(Records drawn from a dataset)
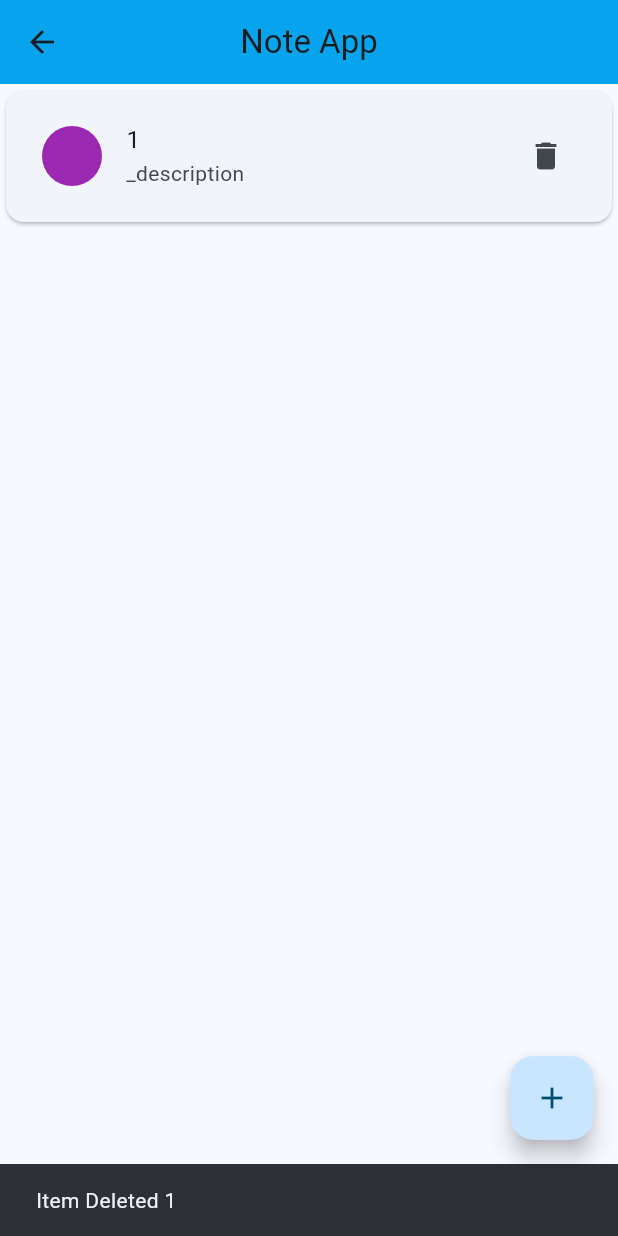
After one commit to codeWithParas/flutter_step_counter, a Flutter app: the NoteAppScreen screen opened directly, after a tap on the "add" icon, after a tap on the "delete" icon, on a phone screen of 412 x 824 dp. The commit adds this screen. Run offline on Flutter 3.47's test engine with Material 3 defaults, Android fonts, the light colour scheme and no system bars; our stand-ins replace pedometer, permission_handler, sqflite; accounts and stored records are empty.

Commit message:
note app created

```diff
--- a/lib/LoginScreen.dart
+++ b/lib/LoginScreen.dart
@@ -2,6 +2,8 @@
 
 import 'package:flutter/material.dart';
 import 'package:flutter_ws_tb/step_counter/HomePageScreen.dart';
+
+import 'note_app/NoteAppScreen.dart';
 
 class LoginScreen extends StatelessWidget {
   LoginScreen({super.key});
@@ -63,7 +65,8 @@ class LoginScreen extends StatelessWidget {
 
                   Navigator.push(
                     context,
-                    MaterialPageRoute(builder: (context) => const StepCounterScreen())
+                    //MaterialPageRoute(builder: (context) => const StepCounterScreen())
+                    MaterialPageRoute(builder: (context) => const NoteAppScreen())
                   );
 
                 } else {
--- a/lib/main.dart
+++ b/lib/main.dart
@@ -1,8 +1,10 @@
 import 'package:flutter/material.dart';
 import 'package:flutter_ws_tb/LoginScreen.dart';
+import 'package:flutter_ws_tb/note_app/SqfliteDatabaseHelper.dart';
 
 void main() {
   //runApp(const MyApp());
+  SqfliteDatabaseHelper().initializeDatabase();
   runApp(FlutterTbWs());
 }
 
--- /dev/null
+++ b/lib/note_app/NoteAppScreen.dart
@@ -0,0 +1,134 @@
+
+import 'package:flutter/cupertino.dart';
+import 'package:flutter/material.dart';
+import 'package:flutter_ws_tb/note_app/SqfliteDatabaseHelper.dart';
+
+class NoteAppScreen extends StatefulWidget {
+  const NoteAppScreen({super.key});
+
+  @override
+  State<NoteAppScreen> createState() => _NoteAppScreenState();
+}
+
+class _NoteAppScreenState extends State<NoteAppScreen> {
+
+  // Custom List
+  List<Note> noteList = [];
+  var dbHelper = SqfliteDatabaseHelper();
+
+  void updateNoteListData() {
+    Future<List<Note>> noteListFuture = dbHelper.getNoteList();
+    noteListFuture.then((noteListData) {
+      if(noteListData.isNotEmpty) {
+        // Update UI
+        setState(() {
+          noteList = noteListData;
+        });
+      }
+    });
+  }
+
+  void insertOperation(Note note){
+    Future<int?> result = dbHelper.insertNote(note);
+    result.then((value) {
+      if(value != 0){
+        print("@@@ DATA INSERTED SUCCESSFULLY");
+        updateNoteListData();
+      }
+    });
+  }
+
+  void deleteOperation(int position){
+    Future<int?> result = dbHelper.deleteNote(position);
+    result.then((value) {
+      if(value != 0){
+        print("@@@ DATA DELETED SUCCESSFULLY");
+        updateNoteListData();
+      }
+    });
+  }
+
+  @override
+  void initState() {
+    super.initState();
+    updateNoteListData();
+  }
+
+  @override
+  Widget build(BuildContext context) {
+    return Scaffold(
+      appBar: AppBar(
+        title: Text("Note App"),
+      ),
+      floatingActionButton: FloatingActionButton(
+          child: Icon(Icons.add),
+          onPressed: (){
+            // Add Elements in note list
+            var itemPos = noteList.length+1;
+            ScaffoldMessenger.of(context).showSnackBar(
+                SnackBar(content: Text("Item Added ${itemPos}"))
+            );
+
+            var newNote = Note("$itemPos", "_description", "_date");
+            insertOperation(newNote);
+          }),
+      body: ListView.builder(
+          itemCount: noteList.length,
+          itemBuilder: (BuildContext context, int position){
+            return Card(
+                child: Padding(
+                  padding: const EdgeInsets.all(8.0),
+                  child: ListTile(
+                    leading: CircleAvatar(
+                      backgroundColor: Colors.purple,
+                    ),
+                    title: Text(noteList[position]._title),
+                    subtitle: Text(noteList[position]._description),
+                    trailing: GestureDetector(
+                      child: Icon(Icons.delete),
+                      onTap: (){
+                        ScaffoldMessenger.of(context).showSnackBar(
+                            SnackBar(content: Text("Item Deleted ${noteList[position]._title}"))
+                        );
+                        deleteOperation(position);
+                      },
+                    ),
+                    onTap: (){
+                      ScaffoldMessenger.of(context).showSnackBar(
+                          SnackBar(content: Text("Item Selected ${noteList[position]._title}"))
+                      );
+                    },
+                  ),
+                )
+            );
+          }
+      ),
+    );
+  }
+}
+
+class Note {
+
+  String _title = "";
+  String _description = "";
+  String _date = "";
+
+  // Constructor
+  Note(this._title, this._description, this._date);
+
+  Map<String, dynamic> objectToMapConversion() {
+    var map  = Map<String, dynamic>();
+    map['title'] = _title;
+    map['description'] = _description;
+    map['date'] = _date;
+
+    return map;
+  }
+
+  Note.mapToObjectConversion(Map<String, dynamic> map) {
+    this._title = map['title'];
+    this._description = map['description'];
+    this._date = map['date'];
+  }
+
+}
--- /dev/null
+++ b/lib/note_app/SqfliteDatabaseHelper.dart
@@ -0,0 +1,108 @@
+
+
+import 'dart:io';
+
+import 'package:path_provider/path_provider.dart';
+import 'package:sqflite/sqflite.dart';
+
+import 'NoteAppScreen.dart';
+
+class SqfliteDatabaseHelper {
+
+  // Singleton type object
+  static SqfliteDatabaseHelper? _databaseHelper = null;
+  static Database? _database;
+
+  // Column Names
+  String tableName = 'note_table';
+  String colId = 'id';
+  String colTitle = 'title';
+  String colDesc = 'description';
+  String colDate = 'date';
+
+  SqfliteDatabaseHelper._createInstance();
+
+  factory SqfliteDatabaseHelper() {
+    if(_databaseHelper == null) {
+      _databaseHelper = SqfliteDatabaseHelper._createInstance();
+    }
+    return _databaseHelper ?? SqfliteDatabaseHelper._createInstance();
+  }
+
+  Future<Database?> get database async {
+    if(_database == null) {
+      _database = await initializeDatabase();
+    }
+    print("@@@ Database Initialization Done");
+    return _database;
+  }
+
+  Future<Database> initializeDatabase() async {
+    Directory directory = await getApplicationDocumentsDirectory();
+    String path = directory.path + 'note.db';
+
+    Database noteDatabase = await openDatabase(path, version:1, onCreate: _createDb);
+    _database = noteDatabase;
+    return noteDatabase;
+  }
+
+  void _createDb(Database db, int version) async{
+    print("@@@ Database Creation Done");
+    await db.execute(
+      'CREATE TABLE $tableName('
+          '$colId INTEGER PRIMARY KEY AUTOINCREMENT,'
+          '$colTitle TEXT,'
+          '$colDesc TEXT,'
+          '$colDate TEXT'
+          ')'
+    );
+  }
+
+  Future<int?> insertNote(Note note) async{
+    print("@@@ Database Insertion Done");
+    var db = await this.database;
+    var map = note.objectToMapConversion();
+    int? result = await db?.insert(tableName, map);
+    return result ?? 0;
+  }
+
+  deleteNote(int? id) async {
+    var db = await this.database;
+    int? result = await db?.rawDelete('DELETE FROM $tableName WHERE $colId = $id');
+    return result;
+  }
+
+  Future<List<Map<String, dynamic>>?> getNoteMapList() async {
+    var db = await this.database;
+    print("@@@ Database Fetching Done");
+    return await db?.query(tableName);
+  }
+
+  Future<List<Note>> getNoteList() async {
+    var noteMapList = await getNoteMapList();
+    var count = noteMapList?.length ?? 0;
+
+    List<Note> noteList = [];
+
+    for(int i = 0; i<count; i++) {
+      var mappedObj = noteMapList![i];
+      var noteObject = Note.mapToObjectConversion(mappedObj);
+      noteList.add(noteObject);
+    }
+    return noteList;
+  }
+
+  void updateNote(int id, title, desc){
+    // HomeWork
+  }
+
+
+
+
+
+
+
+
+
+
+}
--- a/pubspec.yaml
+++ b/pubspec.yaml
@@ -33,6 +33,9 @@ dependencies:
 
   pedometer: ^4.0.1
   permission_handler: ^11.3.1
+
+  sqflite: 2.4.1
+  path_provider: ^2.1.1   # for getting path for local file storage
 
   # The following adds the Cupertino Icons font to your application.
   # Use with the CupertinoIcons class for iOS style icons.
```
Also changed, not shown: pubspec.lock, 4 other files.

• **Task details**: Filter the entries down to the lines with the word "return" in them, and copy those lines.

• **Reply**:
+    return Scaffold(
+            return Card(
+    return map;
+    return _databaseHelper ?? SqfliteDatabaseHelper._createInstance();
+    return _database;
+    return noteDatabase;
+    return result ?? 0;
+    return result;
+    return await db?.query(tableName);
+    return noteList;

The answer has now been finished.